## Work item
Type out the records again, exactly as they are.

Exercise data: Begin

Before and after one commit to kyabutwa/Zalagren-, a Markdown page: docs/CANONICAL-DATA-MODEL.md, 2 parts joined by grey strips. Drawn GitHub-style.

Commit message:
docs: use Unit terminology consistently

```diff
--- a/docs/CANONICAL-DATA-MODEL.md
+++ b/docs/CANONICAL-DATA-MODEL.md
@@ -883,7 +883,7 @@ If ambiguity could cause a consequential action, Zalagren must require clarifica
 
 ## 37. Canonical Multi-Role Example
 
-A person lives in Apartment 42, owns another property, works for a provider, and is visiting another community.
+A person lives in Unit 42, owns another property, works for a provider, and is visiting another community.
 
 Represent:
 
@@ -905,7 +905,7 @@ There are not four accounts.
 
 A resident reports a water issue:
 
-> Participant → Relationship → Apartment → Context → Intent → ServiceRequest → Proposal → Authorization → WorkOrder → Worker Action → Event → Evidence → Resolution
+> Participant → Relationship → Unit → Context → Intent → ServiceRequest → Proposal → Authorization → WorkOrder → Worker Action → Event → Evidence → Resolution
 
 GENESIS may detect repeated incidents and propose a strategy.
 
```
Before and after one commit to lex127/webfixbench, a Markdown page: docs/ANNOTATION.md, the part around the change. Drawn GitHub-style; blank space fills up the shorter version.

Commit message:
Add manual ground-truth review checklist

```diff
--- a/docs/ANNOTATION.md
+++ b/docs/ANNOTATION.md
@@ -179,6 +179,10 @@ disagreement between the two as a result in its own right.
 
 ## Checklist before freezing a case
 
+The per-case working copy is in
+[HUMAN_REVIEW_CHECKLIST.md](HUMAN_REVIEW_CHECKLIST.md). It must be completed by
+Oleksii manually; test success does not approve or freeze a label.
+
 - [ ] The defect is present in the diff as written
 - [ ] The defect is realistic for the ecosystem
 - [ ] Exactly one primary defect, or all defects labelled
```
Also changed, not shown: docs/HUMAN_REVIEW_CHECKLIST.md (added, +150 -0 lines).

Exercise data: End

## Finished exercise
Before and after one commit to kyabutwa/Zalagren-, a Markdown page: docs/CANONICAL-DATA-MODEL.md, 2 parts joined by grey strips. Drawn GitHub-style.

Commit message:
docs: use Unit terminology consistently

```diff
--- a/docs/CANONICAL-DATA-MODEL.md
+++ b/docs/CANONICAL-DATA-MODEL.md
@@ -883,7 +883,7 @@ If ambiguity could cause a consequential action, Zalagren must require clarifica
 
 ## 37. Canonical Multi-Role Example
 
-A person lives in Apartment 42, owns another property, works for a provider, and is visiting another community.
+A person lives in Unit 42, owns another property, works for a provider, and is visiting another community.
 
 Represent:
 
@@ -905,7 +905,7 @@ There are not four accounts.
 
 A resident reports a water issue:
 
-> Participant → Relationship → Apartment → Context → Intent → ServiceRequest → Proposal → Authorization → WorkOrder → Worker Action → Event → Evidence → Resolution
+> Participant → Relationship → Unit → Context → Intent → ServiceRequest → Proposal → Authorization → WorkOrder → Worker Action → Event → Evidence → Resolution
 
 GENESIS may detect repeated incidents and propose a strategy.
 
```
Before and after one commit to lex127/webfixbench, a Markdown page: docs/ANNOTATION.md, the part around the change. Drawn GitHub-style; blank space fills up the shorter version.

Commit message:
Add manual ground-truth review checklist

```diff
--- a/docs/ANNOTATION.md
+++ b/docs/ANNOTATION.md
@@ -179,6 +179,10 @@ disagreement between the two as a result in its own right.
 
 ## Checklist before freezing a case
 
+The per-case working copy is in
+[HUMAN_REVIEW_CHECKLIST.md](HUMAN_REVIEW_CHECKLIST.md). It must be completed by
+Oleksii manually; test success does not approve or freeze a label.
+
 - [ ] The defect is present in the diff as written
 - [ ] The defect is realistic for the ecosystem
 - [ ] Exactly one primary defect, or all defects labelled
```
Also changed, not shown: docs/HUMAN_REVIEW_CHECKLIST.md (added, +150 -0 lines).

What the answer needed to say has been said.